OPPRC members question the rationale for a third building. Studies by the Vera Institute of Justice, with offices in New York and New Orleans, and by other groups have shown the mentally ill aren't particularly violent or crime prone, Thierry said. "But they, along with the homeless, end up in jail here, get lost in the system and require treatment as inmates," she said. "With more services on the outside, many of them wouldn't be in jail." The city's mental health care is lacking in part because Katrina destroyed clinics. "And some of the services offered after Katrina, like Spirit, were poorly run and a waste of resources," Thierry said. Louisiana Spirit, a post-hurricane, stress-counseling program, is operated by the state's Dept. of Health and Hospitals.

Henderson said according to recent numbers he heard, only nine OPP inmates suffer from acute mental illness. Others have less serious, mental health problems. "Under the circumstances, do you really need a new 300-bed building?" he asked. On the Penn tour, Gusman estimated that 20 percent of inmates have mental health issues, a greater percentage have problems with substance abuse, and ten percent of inmates are on medication.

The Justice Dept. has said the prison's mental health care, particularly its suicide-prevention efforts, are deficient, and that inmates need better medical attention.

Gusman's estimates of how much it will cost yearly to bring the jail into constitutional compliance are much higher than the Landrieu administration's figures.
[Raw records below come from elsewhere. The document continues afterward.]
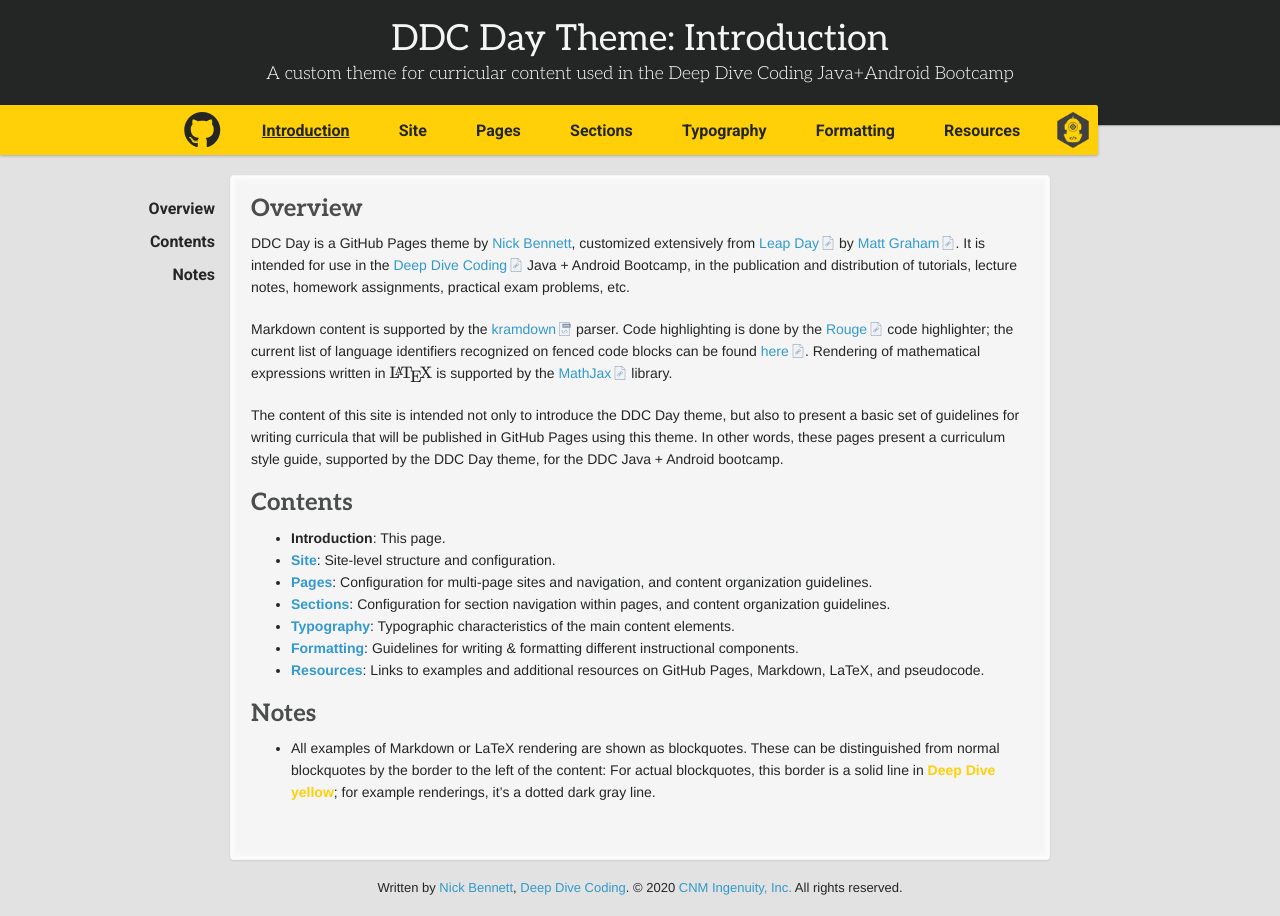
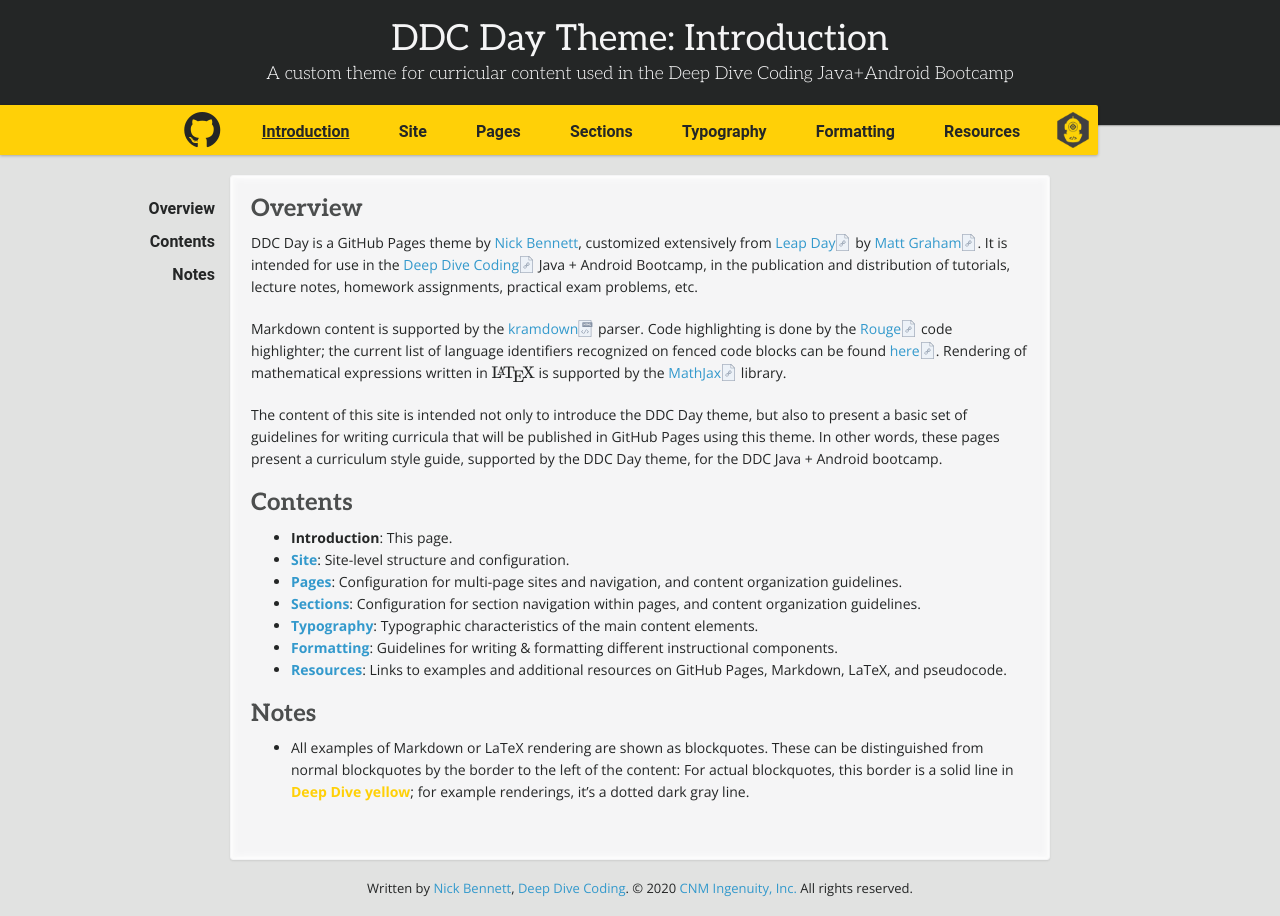
Before and after one commit to ddc-java/ddc-day, a Jekyll site: the page built from index.md, in a window 1280 px wide. Built offline with Jekyll 4.4.1, drawn with Linux system fonts in a browser that asks for light colours; nearby versions of some CDN libraries; some web fonts are replaced; our own code applies the rules of GitHub Pages for plain Markdown files; formulas are drawn with MathJax 3.

Commit message:
try alternatives to Roboto

```diff
--- a/_sass/ddc-day.scss
+++ b/_sass/ddc-day.scss
@@ -36,7 +36,7 @@
 // TODO Define additional colors for links (incl. hover) and code blocks.
 
 body {
-  font-family: "Franklin Gothic Medium", Tahoma, sans-serif;
+  font-family: "Open Sans", "Franklin Gothic Medium", Tahoma, sans-serif;
   font-size: 14px;
   line-height: 22px;
   color: $base-dark-color;
--- a/_sass/fonts.scss
+++ b/_sass/fonts.scss
@@ -1,7 +1,7 @@
 
 @import url('https://fonts.googleapis.com/css2?family=Aleo:ital,wght@0,300;0,400;0,700;1,300;1,400;1,700&display=swap');
 
-@import url('https://fonts.googleapis.com/css2?family=Roboto:ital,wght@0,100;0,300;0,400;0,500;0,700;0,900;1,100;1,300;1,400;1,500;1,700;1,900&display=swap');
+@import url('https://fonts.googleapis.com/css2?family=Open+Sans:ital,wght@0,300;0,400;0,600;0,700;0,800;1,300;1,400;1,600;1,700;1,800&display=swap');
 
 @import url('https://fonts.googleapis.com/css2?family=Quattrocento+Sans:ital,wght@0,400;0,700;1,400;1,700&display=swap');
 
```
Last Thursday, the New Orleans City Council approved the mayor's 2014 operating budget of $505 million, including $24.2 million for OPP, of which $2.05 million is for federally-required prison reforms. Gusman, however, had asked for more than $41 million for next year, including $11 million for the consent decree. The $2.05 million in funds for OPP's consent decree will come from a projected, city surplus.

Meanwhile, the Landrieu administration has offered to help Gusman find ways to reduce what it believes is excessive spending at OPP.

After Katrina struck in 2005, the city and the Orleans Parish Sheriff's Office were both awarded grants to reconstruct jail property that each owned separately. FEMA gave the city $67 million, part of which is unused, and provided $254 million to the sheriff's office, of which $54 million remains.

Gusman has more power and revenue since the Orleans civil sheriff and criminal sheriff offices were consolidated in 2010, but if reelected he'll be subject to oversight by the new monitoring team and federal Judge Africk. Gusman's opponents in the Feb. 1 primary are attorney Charles Foti, Jr., who was the criminal sheriff for 30 years before him, and Orleans Parish School Board President Ira Thomas. end